Food, Healthy Eating

Foraging Fun: Chicken of the Woods!

by

Often when people find out I’m a vegan they ask me if I miss meat. Truth is, I don’t miss meat at all. Which is weird, because I used to be a major meat lover. Once I saw and understood what happens to the animals being raised and killed for our menus, the thought of eating them became abhorrent to me. However, I sure do enjoy meat alternatives from time to time and every once in a while nature provides such a treat.

This is Laetiporus gilbertsonii, also known as Chicken of the Woods. I found this mushroom the other day while talking a stroll through the neighborhood.

chicken_of_the_woods_1

Here in Oregon, this mushroom starts growing in August and continues on through the fall. This specimen was very fresh and soft, which I could tell because when I cut it off the tree it was growing on, water beaded up and dripped out.

Cutting the mushroom off the tree.

chicken_of_the_woods_3

(The darker yellow spots are where water dripped down and out of the mushroom.)

Don’t feel bad for the mushroom…most people don’t realize that the part of the mushroom that we see is the fruiting body of the mushroom mycelium, which lives underground.
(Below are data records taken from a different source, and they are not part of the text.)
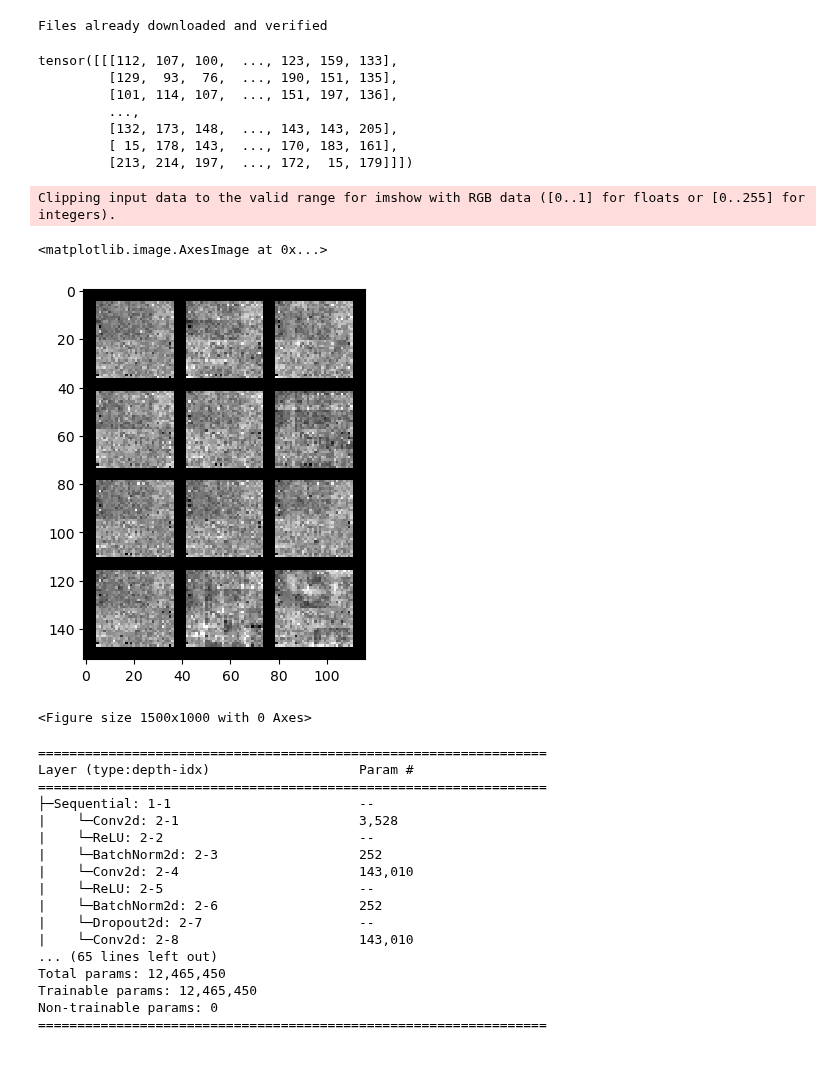
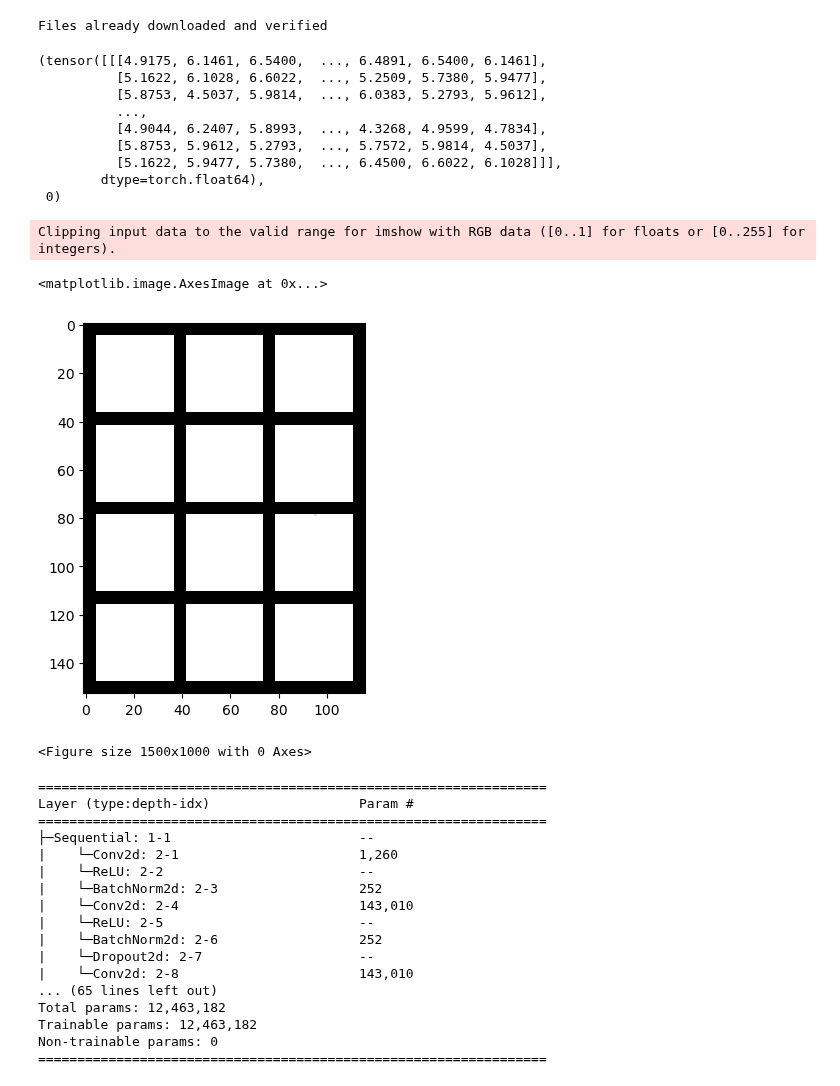
Before and after one commit to panoseti/panoseti, a Jupyter notebook: cloud-detection/model_training/cloud_detection_model.ipynb, the cells around one changed output. Drawn from its saved outputs; the diff is of its cells as text; code cells hidden in the pictures.

Commit message:
Add label to trainset dataloader.

```diff
--- a/cloud-detection/model_training/cloud_detection_model.ipynb
+++ b/cloud-detection/model_training/cloud_detection_model.ipynb
@@ -17,8 +17,8 @@ from model_training_utils import CloudDetection
 # %%
 # Creating the datasets
 # See https://pytorch.org/docs/stable/data.html#torch.utils.data.random_split
-NUM_TRAIN = 5 # set aside the first 45000 images for training and the remaining 5000 for validation
-batch_size = 1
+NUM_TRAIN = 10 # set aside the first 45000 images for training and the remaining 5000 for validation
+batch_size = 5
 
 def get_cifar_transform(cifar_tensor):
   data = cifar_tensor.data
@@ -42,8 +42,9 @@ transform = get_cifar_transform(unnormalized_trainset)
 #     transform=transform
 # )
 transform = torchvision.transforms.ToTensor()
-training_data = CloudDetection(
+training_data = CloudDetectionTrain(
     transform=transform,
+    pano_img_type='original'
 )
 
 
@@ -64,24 +65,26 @@ Files already downloaded and verified
 # %%
 training_data.dsl_df
 feature_uid = training_data.dsl_df.loc[:, 'feature_uid'].iloc[0]
-pano_feature_fpath = training_data.dataset_manager.get_pano_feature_fpath(feature_uid, 'original')
+pano_feature_fpath = training_data.dataset_manager.get_pano_feature_fpath(feature_uid, 'fft')
 pano_feature_fpath
 training_data[0]
 # %% [output]
-tensor([[[112, 107, 100,  ..., 123, 159, 133],
-         [129,  93,  76,  ..., 190, 151, 135],
-         [101, 114, 107,  ..., 151, 197, 136],
-         ...,
-         [132, 173, 148,  ..., 143, 143, 205],
-         [ 15, 178, 143,  ..., 170, 183, 161],
-         [213, 214, 197,  ..., 172,  15, 179]]])
+(tensor([[[4.9175, 6.1461, 6.5400,  ..., 6.4891, 6.5400, 6.1461],
+          [5.1622, 6.1028, 6.6022,  ..., 5.2509, 5.7380, 5.9477],
+          [5.8753, 4.5037, 5.9814,  ..., 6.0383, 5.2793, 5.9612],
+          ...,
+          [4.9044, 6.2407, 5.8993,  ..., 4.3268, 4.9599, 4.7834],
+          [5.8753, 5.9612, 5.2793,  ..., 5.7572, 5.9814, 4.5037],
+          [5.1622, 5.9477, 5.7380,  ..., 6.4500, 6.6022, 6.1028]]],
+        dtype=torch.float64),
+ 0)
 # %%
-images = [training_data[i] for i in range(len(training_data))]
+images = [training_data[i][0] for i in range(len(training_data))]
 plt.imshow(torchvision.utils.make_grid(torch.stack(images), nrow=3, padding=5).numpy().transpose((1, 2, 0)))
 # %% [output]
 Clipping input data to the valid range for imshow with RGB data ([0..1] for floats or [0..255] for integers).
 <matplotlib.image.AxesImage at 0x...>
-[figure, old version]
+[figure, new version]
 # %%
 # ---- Plotting ----
 plt.figure(figsize=(15, 10))
@@ -271,7 +274,7 @@ class CIFAR(nn.Module):
     def __init__(self):
         super().__init__()
         self.conv1 = nn.Sequential(
-            nn.Conv2d(3, 126, 3, stride=1, padding='same', groups=1),
+            nn.Conv2d(1, 126, 3, stride=1, padding='same', groups=1),
             nn.ReLU(),
             nn.BatchNorm2d(126),
             # nn.Dropout2d(p=0.05),
@@ -389,7 +392,7 @@ get_model_summary(CIFAR())
 Layer (type:depth-idx)                   Param #
 =================================================================
 ├─Sequential: 1-1                        --
-|    └─Conv2d: 2-1                       3,528
+|    └─Conv2d: 2-1                       1,260
 |    └─ReLU: 2-2                         --
 |    └─BatchNorm2d: 2-3                  252
 |    └─Conv2d: 2-4                       143,010
@@ -398,8 +401,8 @@ Layer (type:depth-idx)                   Param #
 |    └─Dropout2d: 2-7                    --
 |    └─Conv2d: 2-8                       143,010
 ... (65 lines left out)
-Total params: 12,465,450
-Trainable params: 12,465,450
+Total params: 12,463,182
+Trainable params: 12,463,182
 Non-trainable params: 0
 =================================================================
 # %%
```
Also changed, not shown: parts of 6 cells of this notebook, 2 other files.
It isn’t unlike picking an apple from an apple tree. The job of the fruiting part of the mushroom is to spread the spores far and wide, which we help with when we pick them and take them home.

chicken_of_the_woods_4

I cut the outside off the mushroom once I got it home, because the area near the stem is tough and harder to chew through.

chicken_of_the_woods_6Then I stir fried the mushroom, made a gluten free creamy roux sauce, and added rice and veggies. Delicious!

chicken_of_the_woods_7

chicken_of_the_woods_9

While it is very difficult to misidentify  Laetiporus and there are no poisonous look-alikes, a word of warning here: some mushrooms cause allergic reactions when they are consumed. This is not considered a mushroom poisoning, it is called an “idiosyncratic reaction.” Chicken of the Woods is one type of mushroom that can cause this reaction. A recent study reported that around one in ten people may experience gastrointestinal distress after eating this mushroom.

More Foraging Fun: Making Your Own Wild Root Brew

Nature Therapy- How Nature Affects You Body and Mind

Photo: Susana Romatz

Susana Romatz
Susana Romatz is a native of Saginaw, Michigan and has lived in Eugene, Oregon since 2002. She has been an elementary teacher at the Rudolf Steiner inspired Village Charter School for eight years and she enjoys cooking, writing, wildcrafting, gardening, drawing, painting, mushroom hunting, and spending time in nature. Susana earned a double major in Earth Science and Religious Studies, with a minor in Recreation, Parks, and Leisure from Central Michigan University and received her Teacher Training Certification from the Eugene Waldorf Teacher Training Program.
Take care of yourself:
fall mushroom hiking outdoors vegan recipes foraging

latest stories